November 2010 in Train Operations
Toilet waste being discharged onto the tracks between Portsmouth and Cardiff is a concern for two reporters.
Staff working on track find themselves routinely exposed to this hazard and comment that the risk of cross-contamination is not entirely mitigated by disposable overalls or anti-bacterial hand washes.
As previously raised in CIRAS report 40955, the use of 'old stock' trains has led to waste being directly flushed onto the track, as there are no containment tanks fitted on these trains. However, it is felt that even when containment tanks are available they are not being used, as they are expensive to clean. Therefore flushing the waste directly on to the track seems to be favoured. Instances have also been seen where tanks are leaking waste, suggesting a problem with the seals.
Concern has also arisen about the health risks posed to passengers using certain stations as sometimes they are only metres away from waste on the tracks. A number of stations in particular have been highlighted - Romsey, Salisbury and Southampton.

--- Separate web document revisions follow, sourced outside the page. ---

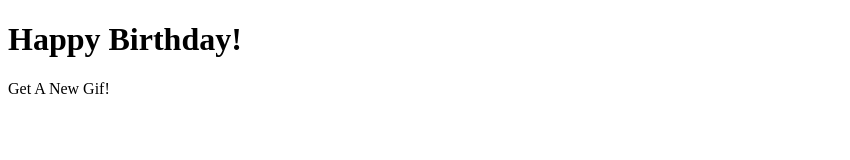
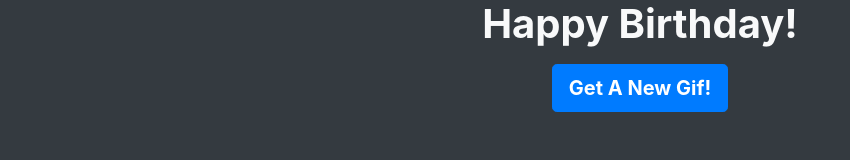
Before and after one commit to Rynestrm/RandomBirthday, a plain HTML site: page index.html in a window 1280 px wide. Shown: the whole page, without its empty margins (0-850 px from the left). Drawn offline with nearby package versions, Linux system fonts and the light colour scheme; no server answers.

Commit message:
hopefully the final form

```diff
--- a/index.html
+++ b/index.html
@@ -5,12 +5,15 @@
     <meta name="viewport" content="width=device-width, initial-scale=1.0">
     <title>Happy Birthday</title>
     <link rel="stylesheet" href="style.css">
+    <link rel="stylesheet" href="https://cdn.jsdelivr.net/npm/bootstrap@4.5.3/dist/css/bootstrap.min.css" integrity="sha384-TX8t27EcRE3e/ihU7zmQxVncDAy5uIKz4rEkgIXeMed4M0jlfIDPvg6uqKI2xXr2" crossorigin="anonymous">
 </head>
-<body>
-    <main>
-        <h1>Happy Birthday!</h1>
-        <div class="button">Get A New Gif!</div>
-        <div class="birthdayGif"></div>
+<body class="bg-dark">
+    <main class="container-fluid">
+        <div class="text-center">
+            <h1 class="text-light font-weight-bold mb-3">Happy Birthday!</h1>
+            <div class="btn btn-lg btn-primary mb-2 font-weight-bold">Get A New Gif!</div>
+            <div class="birthdayGif"></div>
+        </div>
     </main>
     <script src="index.js"></script>
 </body>
--- a/index.js
+++ b/index.js
@@ -1,5 +1,5 @@
 birthdayGif = document.querySelector(".birthdayGif");
-button = document.querySelector('.button');
+button = document.querySelector('.btn');
 
 async function getGifs() {
     const responce = await fetch(
@@ -9,8 +9,7 @@ async function getGifs() {
     const gifs = [...data.data];
     let randomGifObject = gifs[Math.floor(Math.random() * gifs.length)];
     let randomGif = randomGifObject.images.original.url;
-    birthdayGif.innerHTML = `<img src="${randomGif}" alt="random birthday gifs">`
-
+    birthdayGif.innerHTML = `<img class="img-fluid" src="${randomGif}" alt="random birthday gifs">`
 }
 
 getGifs();
```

For First Great Western (FGW):
For South West Trains (SWT):
South West Trains share the reporters' concerns regarding train toilet waste. We have systems in place to prevent our rolling stock from discharging onto the track bed and to remove waste from other train operators rolling stock at South West Trains operated stations, in association with Network Rail.
Please comment on the use of containment tanks and any plans in place to control the risk of toilet waste leaking onto the tracks.
South West Trains operate Class 444 and 450 Desiro electric units and Class 158 and 159 diesel units over this route.
All Desiro units are fitted with retention tanks and these tanks have not been identified as leaking on any occasion, neither have leaks been found during maintenance.
These units are fitted with float switches inside the retention tank, which automatically lock toilets out of use before the tank reaches full, so the potential for overflow is very low. The Class 158 and 159 fleets are also fitted with retention tanks and, again our Fleet Engineers confirm that no leaks have ever been reported and none have been found during maintenance.
Therefore we are confident that toilet waste that is found in the South West Trains area track bed comes from other train operators' rolling stock.
Are SWT responsible for ensuring that Salisbury and Southampton stations are clear of toilet waste?
Our track access agreements require us to contribute towards the cleaning of tracks both inside and outside station boundaries at both of these locations.
Network Rail are responsible for cleaning litter from the track bed - this includes toilet waste from rolling stock and, is included in their track cleaning regime.
South West Trains have highlighted this CIRAS report to Network Rail to make them aware and to initiate the assessment and track cleaning process.